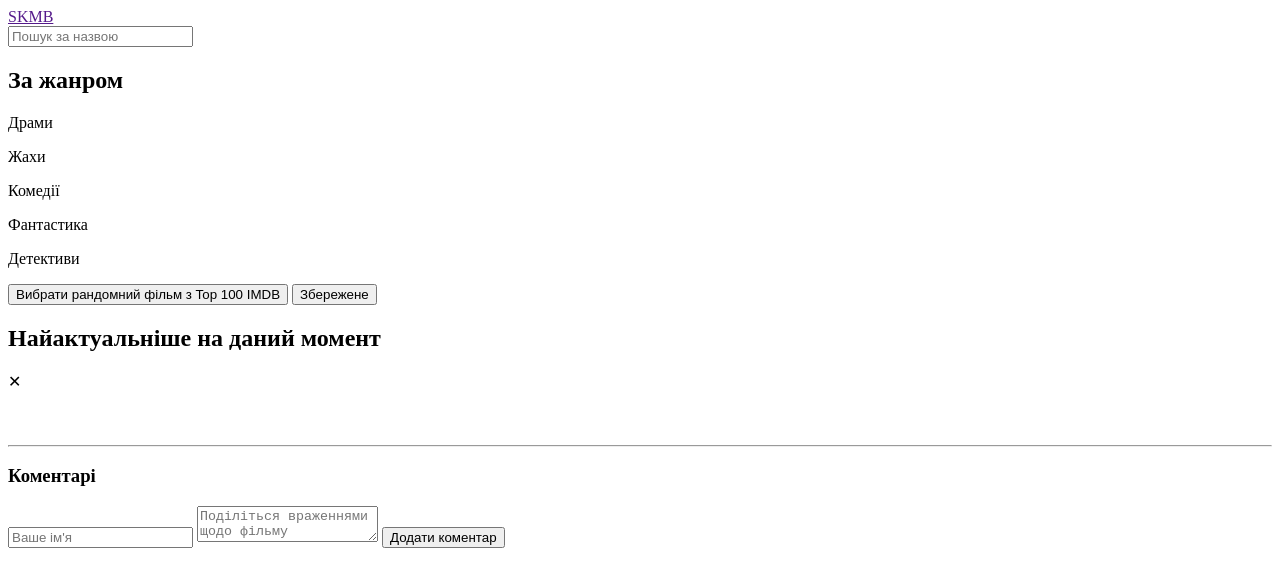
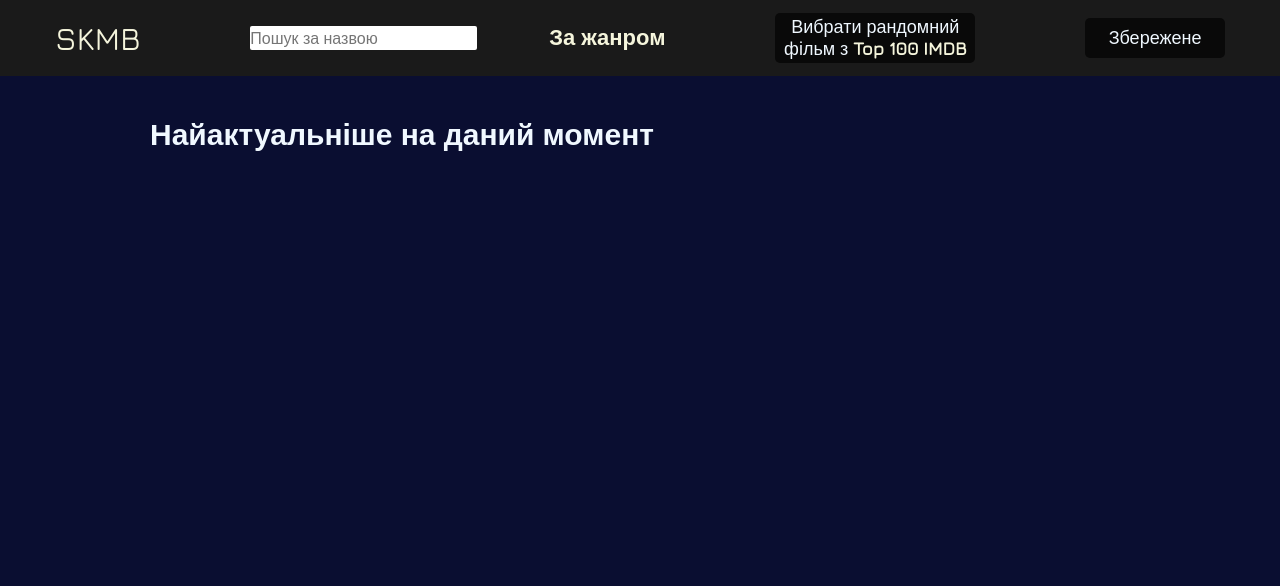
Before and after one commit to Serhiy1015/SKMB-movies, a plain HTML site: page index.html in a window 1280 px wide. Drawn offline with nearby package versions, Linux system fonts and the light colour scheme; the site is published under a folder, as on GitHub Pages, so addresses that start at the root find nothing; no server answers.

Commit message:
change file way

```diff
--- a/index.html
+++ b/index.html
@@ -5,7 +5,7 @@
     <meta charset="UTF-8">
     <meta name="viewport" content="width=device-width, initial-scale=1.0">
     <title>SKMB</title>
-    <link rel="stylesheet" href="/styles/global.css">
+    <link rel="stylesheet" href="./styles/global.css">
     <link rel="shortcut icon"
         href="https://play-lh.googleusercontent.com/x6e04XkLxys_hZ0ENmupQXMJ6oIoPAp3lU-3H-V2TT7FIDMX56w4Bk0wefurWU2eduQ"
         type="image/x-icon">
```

----------

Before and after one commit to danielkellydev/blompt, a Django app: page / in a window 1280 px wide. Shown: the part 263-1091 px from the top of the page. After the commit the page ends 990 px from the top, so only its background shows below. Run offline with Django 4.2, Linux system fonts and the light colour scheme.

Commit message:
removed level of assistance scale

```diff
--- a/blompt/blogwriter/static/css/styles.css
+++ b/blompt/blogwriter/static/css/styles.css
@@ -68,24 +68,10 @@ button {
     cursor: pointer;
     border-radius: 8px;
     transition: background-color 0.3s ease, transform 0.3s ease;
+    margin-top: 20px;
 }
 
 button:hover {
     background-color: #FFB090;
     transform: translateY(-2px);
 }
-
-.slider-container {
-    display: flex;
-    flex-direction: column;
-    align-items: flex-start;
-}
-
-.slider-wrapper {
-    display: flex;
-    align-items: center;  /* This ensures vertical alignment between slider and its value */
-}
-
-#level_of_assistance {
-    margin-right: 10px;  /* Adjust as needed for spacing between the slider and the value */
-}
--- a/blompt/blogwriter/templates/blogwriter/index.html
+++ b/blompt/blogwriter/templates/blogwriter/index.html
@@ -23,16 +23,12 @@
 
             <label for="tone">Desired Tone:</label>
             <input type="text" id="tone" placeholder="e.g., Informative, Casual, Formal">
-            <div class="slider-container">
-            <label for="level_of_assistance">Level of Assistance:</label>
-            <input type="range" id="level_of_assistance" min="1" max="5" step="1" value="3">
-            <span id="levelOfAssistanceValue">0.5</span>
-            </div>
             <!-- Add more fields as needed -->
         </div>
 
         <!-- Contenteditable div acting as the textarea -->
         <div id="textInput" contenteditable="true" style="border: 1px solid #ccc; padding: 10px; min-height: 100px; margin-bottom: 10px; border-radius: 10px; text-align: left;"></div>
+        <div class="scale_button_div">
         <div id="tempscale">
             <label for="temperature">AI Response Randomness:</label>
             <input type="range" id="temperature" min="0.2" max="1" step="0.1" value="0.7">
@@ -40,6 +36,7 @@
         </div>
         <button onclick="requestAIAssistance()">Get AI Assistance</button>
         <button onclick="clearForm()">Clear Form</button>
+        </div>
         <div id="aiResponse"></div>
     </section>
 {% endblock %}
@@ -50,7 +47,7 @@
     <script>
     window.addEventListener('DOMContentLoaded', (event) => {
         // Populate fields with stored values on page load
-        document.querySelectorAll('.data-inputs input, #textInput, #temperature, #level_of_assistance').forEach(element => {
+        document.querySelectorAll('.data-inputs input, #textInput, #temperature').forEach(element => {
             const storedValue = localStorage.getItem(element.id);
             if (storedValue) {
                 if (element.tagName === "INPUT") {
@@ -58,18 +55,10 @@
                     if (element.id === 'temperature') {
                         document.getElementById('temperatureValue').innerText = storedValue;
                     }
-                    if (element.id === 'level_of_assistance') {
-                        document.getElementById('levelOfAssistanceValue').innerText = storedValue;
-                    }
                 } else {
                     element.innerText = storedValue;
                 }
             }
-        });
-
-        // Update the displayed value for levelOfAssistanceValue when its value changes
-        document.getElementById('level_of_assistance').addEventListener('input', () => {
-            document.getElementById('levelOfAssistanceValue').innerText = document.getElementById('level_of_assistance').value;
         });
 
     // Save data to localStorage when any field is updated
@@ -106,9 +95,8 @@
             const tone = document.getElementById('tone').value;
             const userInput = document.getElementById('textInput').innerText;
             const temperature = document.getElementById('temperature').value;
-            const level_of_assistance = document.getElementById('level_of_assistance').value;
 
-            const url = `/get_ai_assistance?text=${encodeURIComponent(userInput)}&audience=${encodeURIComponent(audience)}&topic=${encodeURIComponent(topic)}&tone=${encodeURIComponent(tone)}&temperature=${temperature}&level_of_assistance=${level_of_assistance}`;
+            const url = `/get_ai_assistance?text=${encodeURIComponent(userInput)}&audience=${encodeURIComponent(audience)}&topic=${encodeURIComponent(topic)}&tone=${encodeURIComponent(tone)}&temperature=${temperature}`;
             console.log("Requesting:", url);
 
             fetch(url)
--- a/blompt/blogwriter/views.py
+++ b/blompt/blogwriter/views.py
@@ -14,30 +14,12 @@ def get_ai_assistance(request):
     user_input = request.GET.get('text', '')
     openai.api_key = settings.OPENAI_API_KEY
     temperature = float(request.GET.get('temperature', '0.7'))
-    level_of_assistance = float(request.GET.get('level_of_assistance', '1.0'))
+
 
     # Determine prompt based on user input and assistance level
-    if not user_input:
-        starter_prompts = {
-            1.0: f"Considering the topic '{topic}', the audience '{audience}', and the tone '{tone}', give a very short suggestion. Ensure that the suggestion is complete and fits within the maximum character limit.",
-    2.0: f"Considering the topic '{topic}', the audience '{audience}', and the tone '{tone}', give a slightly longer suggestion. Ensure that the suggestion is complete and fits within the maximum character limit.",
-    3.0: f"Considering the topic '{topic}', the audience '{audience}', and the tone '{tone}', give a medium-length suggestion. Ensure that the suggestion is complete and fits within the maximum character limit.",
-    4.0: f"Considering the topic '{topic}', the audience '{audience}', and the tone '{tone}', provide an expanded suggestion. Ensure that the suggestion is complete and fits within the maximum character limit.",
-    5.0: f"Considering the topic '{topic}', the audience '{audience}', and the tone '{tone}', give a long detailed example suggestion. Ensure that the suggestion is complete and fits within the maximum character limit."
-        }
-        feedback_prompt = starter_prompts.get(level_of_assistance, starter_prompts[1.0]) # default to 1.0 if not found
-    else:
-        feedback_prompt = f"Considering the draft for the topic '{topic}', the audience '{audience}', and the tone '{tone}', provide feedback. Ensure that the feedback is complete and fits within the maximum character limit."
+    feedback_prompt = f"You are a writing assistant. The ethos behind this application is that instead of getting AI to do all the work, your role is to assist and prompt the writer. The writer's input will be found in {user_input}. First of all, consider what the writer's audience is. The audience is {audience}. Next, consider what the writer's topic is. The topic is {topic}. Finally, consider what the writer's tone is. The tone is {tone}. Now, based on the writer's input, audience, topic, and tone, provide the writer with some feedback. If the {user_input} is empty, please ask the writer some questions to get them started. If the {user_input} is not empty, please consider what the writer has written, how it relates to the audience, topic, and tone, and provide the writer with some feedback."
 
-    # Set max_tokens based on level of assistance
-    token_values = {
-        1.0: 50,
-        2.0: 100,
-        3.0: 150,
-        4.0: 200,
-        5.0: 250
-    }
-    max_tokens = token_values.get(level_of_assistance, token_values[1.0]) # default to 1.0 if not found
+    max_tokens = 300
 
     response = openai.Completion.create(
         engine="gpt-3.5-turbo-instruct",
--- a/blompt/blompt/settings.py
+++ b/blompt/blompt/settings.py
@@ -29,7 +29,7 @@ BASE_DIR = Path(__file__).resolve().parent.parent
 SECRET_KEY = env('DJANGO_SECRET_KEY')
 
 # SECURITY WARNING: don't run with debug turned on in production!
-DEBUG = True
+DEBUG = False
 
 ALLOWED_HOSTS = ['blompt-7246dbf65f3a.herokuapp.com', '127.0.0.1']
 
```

----------

BRIEF: Copy each line of the data that includes the word "colour".

TASK ANSWER:
Before and after one commit to Serhiy1015/SKMB-movies, a plain HTML site: page index.html in a window 1280 px wide. Drawn offline with nearby package versions, Linux system fonts and the light colour scheme; the site is published under a folder, as on GitHub Pages, so addresses that start at the root find nothing; no server answers.
Before and after one commit to danielkellydev/blompt, a Django app: page / in a window 1280 px wide. Shown: the part 263-1091 px from the top of the page. After the commit the page ends 990 px from the top, so only its background shows below. Run offline with Django 4.2, Linux system fonts and the light colour scheme.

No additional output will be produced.